What television shows remind you of your early childhood? I grew up in the 1980s, which makes reruns of The Cosby Show, Family Ties, and Cheers all qualify as nostalgic programming. As I left the office today, I felt as if I was living part of the theme song from Cheers: “You want to go where everybody knows your name.”
Today began my long goodbye to Australia. Although I’ll be here another two full days, it was my last day at the office. It’s been a terrific time. When I arrived, I had three work-related objectives. First, I needed to give a research talk and a writing workshop. I got them out of the way last week, and they were a blast. Second, I wanted to build a stronger collaborative relationship with my host, Tom. Check! We have one new paper ready to be written and two more in the wor
ks. Very productive. Third, I had to continue my science writing for the work I’m doing with my colleagues at Kentucky and elsewhere. This has also been a success. By the time I leave on Monday, I will have submitted three new manuscripts for publication. I met my three objectives.
But I didn’t realize there were a host of other things I didn’t anticipate that were at least as rewarding as accomplishing my work goals. For example, I loved how much the graduate students and faculty were collegial and social.

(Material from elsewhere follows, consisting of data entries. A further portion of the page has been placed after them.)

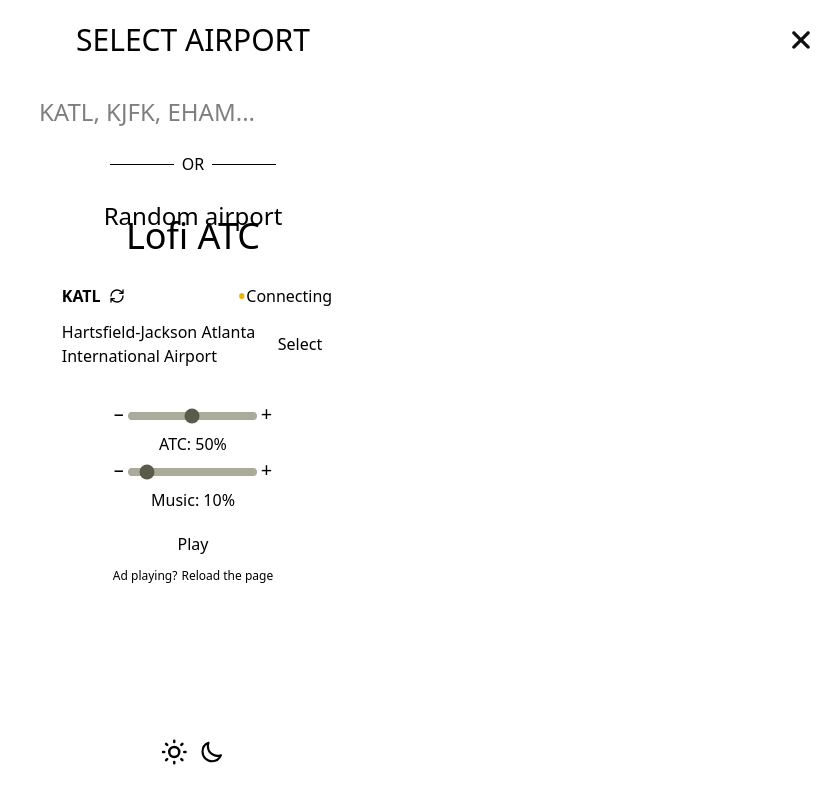
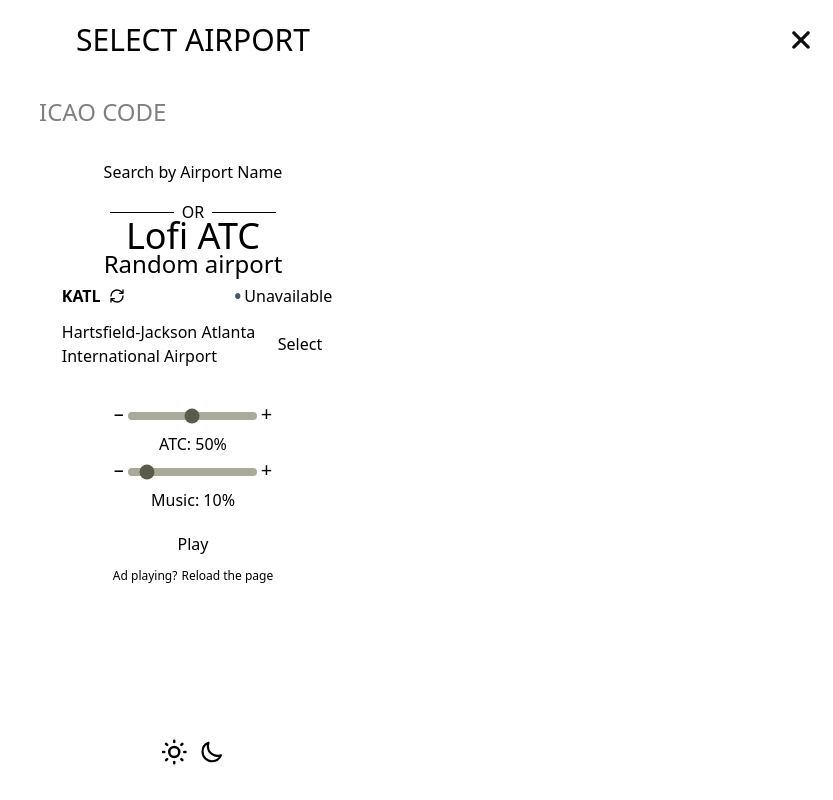
Before and after one commit to yvano123/LofiATC, a SvelteKit app: page / in a window 1280 px wide. Both pictures are taken after a click on the button "Select". Shown: the whole page, without its empty margins (447-1280 px from the left). Built offline with nearby package versions, Linux system fonts and the light colour scheme.

Commit message:
added automatic server switching on error
also added searching on name

```diff
--- a/src/routes/+page.svelte
+++ b/src/routes/+page.svelte
@@ -17,6 +17,8 @@
 	let playing = $state(false);
 	let connected = $state(0);
 	let rotation = $state(0);
+	let searchMode = $state(0);
+	let error = $state(0);
 
 	$effect(() => {
 		if (!selectOpen) searchTerm = '';
@@ -65,7 +67,6 @@
 			playing = false;
 		}
 	}
-	let player;
 	onMount(() => {
 		let mv = getCookie('musicVolume');
 		let av = getCookie('atcVolume');
@@ -83,6 +84,15 @@
 	});
 
 	setInterval(checkStates, 50);
+
+	function switchServer() {
+		rotation += 360;
+		as.src.includes('s1-fmt2')
+			? (as.src = as.src.replace('s1-fmt2', 's1-bos'))
+			: as.src.includes('s1-bos')
+				? (as.src = as.src.replace('s1-bos', 's1-fmt2'))
+				: as.src;
+	}
 </script>
 
 <audio
@@ -92,7 +102,20 @@
 	hidden
 	src="https://boxradio-edge-00.streamafrica.net/lofi"
 ></audio>
-<audio bind:volume bind:this={as} id="as" hidden> </audio>
+<audio
+	bind:volume
+	oncanplay={() => {
+		error = 0;
+	}}
+	onerror={() => {
+		error == 0 ? (error = 1) : (error = 2);
+		if (error < 2) switchServer();
+	}}
+	bind:this={as}
+	id="as"
+	hidden
+>
+</audio>
 <div class="flex h-lvh items-center justify-center bg-olive-100 dark:bg-zinc-900">
 	<div
 		class="flex w-9/10 max-w-100 flex-col items-center rounded-2xl bg-olive-300 p-2 py-4 sm:w-7/10 md:w-6/10 lg:w-6/20 lg:min-w-100 lg:p-8 dark:bg-zinc-800"
@@ -112,12 +135,7 @@
 						<p class="pl-2 font-bold">{airports.find((x) => x.code == selected)?.code ?? ''}</p>
 						<button
 							onclick={() => {
-								rotation += 360;
-								as.src.includes('s1-fmt2')
-									? (as.src = as.src.replace('s1-fmt2', 's1-bos'))
-									: as.src.includes('s1-bos')
-										? (as.src = as.src.replace('s1-bos', 's1-fmt2'))
-										: as.src;
+								switchServer();
 							}}
 							class="group relative rounded-full bg-olive-300 p-1 transition-transform hover:scale-105 hover:cursor-pointer dark:bg-zinc-800 {selected
 								? 'visible'
@@ -139,12 +157,12 @@
 							/></button
 						>
 					</div>
-					<div class="flex flex-row items-center">
+					<div class="flex flex-row items-center gap-0.5">
 						<p
 							class="indicator text-2xl text-red-500"
 							class:text-red-500={connected >= 3}
-							class:text-yellow-500={connected < 3 && selected != ''}
-							class:text-gray-600={selected == ''}
+							class:text-yellow-500={connected < 3 && selected != '' && error < 2}
+							class:text-gray-600={selected == '' || error == 2}
 							class:animate-pulse={connected >= 3}
 						>
 							•
@@ -153,7 +171,13 @@
 							{connected < 3 && selected == ''
 								? 'No connection'
 								: connected < 3
-									? 'Connecting'
+									? error == 0
+										? 'Connecting'
+										: error == 1
+											? 'Switching'
+											: error == 2
+												? 'Unavailable'
+												: ''
 									: 'LIVE'}
 						</p>
 					</div>
@@ -290,12 +314,23 @@
 	<!-- SEARCH BAR -->
 	<div class="flex flex-col items-center justify-center gap-2">
 		<input
-			class="w-7/10 max-w-70 rounded-xl bg-olive-400 p-4 text-2xl uppercase sm:w-3/10 sm:max-w-85 sm:min-w-70 dark:bg-zinc-900 dark:text-white"
-			maxlength="4"
+			class="w-7/10 max-w-70 rounded-xl bg-olive-400 p-4 text-2xl sm:w-4/10 sm:max-w-85 sm:min-w-70 dark:bg-zinc-900 dark:text-white {searchMode ==
+			0
+				? 'uppercase'
+				: ''}"
+			maxlength={searchMode == 0 ? 4 : 50}
 			bind:value={searchTerm}
 			type="text"
-			placeholder="KATL, KJFK, EHAM..."
+			placeholder={searchMode == 0 ? 'ICAO Code' : 'Airport name'}
 		/>
+		<button
+			onclick={() => {
+				searchMode == 0 ? (searchMode = 1) : (searchMode = 0);
+				searchTerm = '';
+			}}
+			class=" max-w-7/10 rounded-2xl bg-olive-400 p-2 px-3 transition-transform hover:scale-105 hover:cursor-pointer dark:bg-zinc-900 dark:text-white"
+			>Search by {searchMode == 0 ? 'Airport Name' : 'ICAO Code'}</button
+		>
 
 		{#if !searchTerm}
 			<div class="flex flex-row items-center justify-between gap-2">
@@ -321,7 +356,14 @@
 			>
 		{:else}
 			<div class="flex h-3/10 w-7/10 flex-col items-center justify-center gap-1.5 p-4 lg:w-3/10">
-				{#each airports.filter((x) => x.code.includes(searchTerm.toUpperCase())) as airport}
+				{#each airports
+					.filter((x) => {
+						if (searchMode == 0) return x.code.includes(searchTerm.toUpperCase());
+						else {
+							return x.name.toLowerCase().includes(searchTerm.toLowerCase());
+						}
+					})
+					.slice(0, 6) as airport}
 					<button
 						onclick={() => {
 							if (as.paused) {
@@ -338,9 +380,24 @@
 						class="flex w-full flex-col justify-baseline rounded-2xl bg-olive-400 p-2 pl-3 transition-transform hover:scale-102 hover:cursor-pointer sm:max-w-90 dark:border-white dark:bg-zinc-900"
 					>
 						<p class="self-start font-bold">{airport.code}</p>
-						<p class="self-start text-left">{airport.name}</p>
+						<p class="w-9/10 self-start truncate text-left">{airport.name}</p>
 					</button>
 				{/each}
+				{#if airports.filter((x) => {
+					if (searchMode == 0) return x.code.includes(searchTerm.toUpperCase());
+					else {
+						return x.name.toLowerCase().includes(searchTerm.toLowerCase());
+					}
+				}).length > 6}
+					<p>
+						6/{airports.filter((x) => {
+							if (searchMode == 0) return x.code.includes(searchTerm.toUpperCase());
+							else {
+								return x.name.toLowerCase().includes(searchTerm.toLowerCase());
+							}
+						}).length} results
+					</p>
+				{/if}
 			</div>
 		{/if}
 	</div>
```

Every day I would see a graduate student or faculty member who would greet me by my name and ask me how my visit was going. I can’t remember a time when I felt left out, ignored, or excluded since I’ve arrived. Just a swell of acceptance.
It didn't end there. Remember me mentioning how much I liked the Malaysian laksa soup that they serve here? I became addicted to it. In the nine days I was on campus, I ate laksa soup seven times. I ordered it so many times that when I went to lunch today for my farewell bowl, the lady at the counter wrote my usual order down and asked if I wanted a receipt. (There are lots of different ways you can get your laksa soup. See my earlier post about how I’m a creature of habit.)
Having a productive work trip is one thing, but feeling connected to the people I’m visiting is worth as much as any paper I’ll ever write. From that perspective, I’ll be living Sydney a rich man. The people who made Cheers were on to something: People want to go where they feel recognized and valued. I’m lucky that I can experience that in Australia and Kentucky.